» **Problem requirements**
Please output every record exactly, keeping each line as it is.

::::::

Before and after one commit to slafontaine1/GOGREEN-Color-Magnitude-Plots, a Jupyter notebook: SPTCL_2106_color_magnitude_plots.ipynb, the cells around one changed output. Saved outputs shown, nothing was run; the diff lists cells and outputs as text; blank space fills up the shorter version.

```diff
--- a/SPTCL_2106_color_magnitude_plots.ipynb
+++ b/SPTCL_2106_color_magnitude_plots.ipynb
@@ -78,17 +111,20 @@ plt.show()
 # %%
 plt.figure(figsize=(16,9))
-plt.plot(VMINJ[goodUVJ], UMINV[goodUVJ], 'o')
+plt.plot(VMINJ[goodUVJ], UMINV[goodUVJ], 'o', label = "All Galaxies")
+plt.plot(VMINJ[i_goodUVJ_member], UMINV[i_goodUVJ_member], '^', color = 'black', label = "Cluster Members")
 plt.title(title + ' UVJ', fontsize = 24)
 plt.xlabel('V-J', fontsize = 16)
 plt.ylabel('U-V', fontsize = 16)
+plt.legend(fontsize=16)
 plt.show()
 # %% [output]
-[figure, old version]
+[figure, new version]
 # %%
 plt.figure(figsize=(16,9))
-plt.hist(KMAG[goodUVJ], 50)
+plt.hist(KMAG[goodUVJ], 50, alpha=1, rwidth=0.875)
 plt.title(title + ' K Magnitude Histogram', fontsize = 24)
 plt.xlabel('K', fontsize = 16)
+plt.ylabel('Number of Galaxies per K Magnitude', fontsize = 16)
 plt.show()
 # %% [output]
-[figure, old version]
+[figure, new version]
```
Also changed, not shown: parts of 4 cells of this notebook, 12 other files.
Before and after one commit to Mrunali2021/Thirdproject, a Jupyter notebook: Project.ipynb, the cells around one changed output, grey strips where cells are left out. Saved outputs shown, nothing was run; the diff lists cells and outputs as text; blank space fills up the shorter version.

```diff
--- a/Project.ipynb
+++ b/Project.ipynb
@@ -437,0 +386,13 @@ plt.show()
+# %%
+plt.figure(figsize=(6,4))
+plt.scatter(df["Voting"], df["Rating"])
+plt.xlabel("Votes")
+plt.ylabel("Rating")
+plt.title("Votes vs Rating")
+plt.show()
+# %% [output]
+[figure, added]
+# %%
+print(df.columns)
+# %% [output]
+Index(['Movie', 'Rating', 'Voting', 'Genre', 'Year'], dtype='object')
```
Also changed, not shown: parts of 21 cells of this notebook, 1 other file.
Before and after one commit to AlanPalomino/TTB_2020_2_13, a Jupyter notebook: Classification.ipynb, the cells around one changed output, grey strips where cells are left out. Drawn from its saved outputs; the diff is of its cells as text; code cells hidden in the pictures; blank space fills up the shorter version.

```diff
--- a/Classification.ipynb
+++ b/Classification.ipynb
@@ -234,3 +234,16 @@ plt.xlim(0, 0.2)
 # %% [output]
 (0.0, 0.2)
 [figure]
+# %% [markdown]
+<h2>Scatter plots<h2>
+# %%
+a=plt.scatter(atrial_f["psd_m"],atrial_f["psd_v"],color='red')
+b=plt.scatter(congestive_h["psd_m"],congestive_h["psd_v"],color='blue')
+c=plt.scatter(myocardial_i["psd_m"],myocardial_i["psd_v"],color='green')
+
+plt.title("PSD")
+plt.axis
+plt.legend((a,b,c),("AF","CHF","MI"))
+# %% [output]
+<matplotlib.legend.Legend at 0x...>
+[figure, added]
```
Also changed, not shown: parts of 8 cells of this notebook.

::::::

» **Result of this task**
Before and after one commit to slafontaine1/GOGREEN-Color-Magnitude-Plots, a Jupyter notebook: SPTCL_2106_color_magnitude_plots.ipynb, the cells around one changed output. Saved outputs shown, nothing was run; the diff lists cells and outputs as text; blank space fills up the shorter version.

```diff
--- a/SPTCL_2106_color_magnitude_plots.ipynb
+++ b/SPTCL_2106_color_magnitude_plots.ipynb
@@ -78,17 +111,20 @@ plt.show()
 # %%
 plt.figure(figsize=(16,9))
-plt.plot(VMINJ[goodUVJ], UMINV[goodUVJ], 'o')
+plt.plot(VMINJ[goodUVJ], UMINV[goodUVJ], 'o', label = "All Galaxies")
+plt.plot(VMINJ[i_goodUVJ_member], UMINV[i_goodUVJ_member], '^', color = 'black', label = "Cluster Members")
 plt.title(title + ' UVJ', fontsize = 24)
 plt.xlabel('V-J', fontsize = 16)
 plt.ylabel('U-V', fontsize = 16)
+plt.legend(fontsize=16)
 plt.show()
 # %% [output]
-[figure, old version]
+[figure, new version]
 # %%
 plt.figure(figsize=(16,9))
-plt.hist(KMAG[goodUVJ], 50)
+plt.hist(KMAG[goodUVJ], 50, alpha=1, rwidth=0.875)
 plt.title(title + ' K Magnitude Histogram', fontsize = 24)
 plt.xlabel('K', fontsize = 16)
+plt.ylabel('Number of Galaxies per K Magnitude', fontsize = 16)
 plt.show()
 # %% [output]
-[figure, old version]
+[figure, new version]
```
Also changed, not shown: parts of 4 cells of this notebook, 12 other files.
Before and after one commit to Mrunali2021/Thirdproject, a Jupyter notebook: Project.ipynb, the cells around one changed output, grey strips where cells are left out. Saved outputs shown, nothing was run; the diff lists cells and outputs as text; blank space fills up the shorter version.

```diff
--- a/Project.ipynb
+++ b/Project.ipynb
@@ -437,0 +386,13 @@ plt.show()
+# %%
+plt.figure(figsize=(6,4))
+plt.scatter(df["Voting"], df["Rating"])
+plt.xlabel("Votes")
+plt.ylabel("Rating")
+plt.title("Votes vs Rating")
+plt.show()
+# %% [output]
+[figure, added]
+# %%
+print(df.columns)
+# %% [output]
+Index(['Movie', 'Rating', 'Voting', 'Genre', 'Year'], dtype='object')
```
Also changed, not shown: parts of 21 cells of this notebook, 1 other file.
Before and after one commit to AlanPalomino/TTB_2020_2_13, a Jupyter notebook: Classification.ipynb, the cells around one changed output, grey strips where cells are left out. Drawn from its saved outputs; the diff is of its cells as text; code cells hidden in the pictures; blank space fills up the shorter version.

```diff
--- a/Classification.ipynb
+++ b/Classification.ipynb
@@ -234,3 +234,16 @@ plt.xlim(0, 0.2)
 # %% [output]
 (0.0, 0.2)
 [figure]
+# %% [markdown]
+<h2>Scatter plots<h2>
+# %%
+a=plt.scatter(atrial_f["psd_m"],atrial_f["psd_v"],color='red')
+b=plt.scatter(congestive_h["psd_m"],congestive_h["psd_v"],color='blue')
+c=plt.scatter(myocardial_i["psd_m"],myocardial_i["psd_v"],color='green')
+
+plt.title("PSD")
+plt.axis
+plt.legend((a,b,c),("AF","CHF","MI"))
+# %% [output]
+<matplotlib.legend.Legend at 0x...>
+[figure, added]
```
Also changed, not shown: parts of 8 cells of this notebook.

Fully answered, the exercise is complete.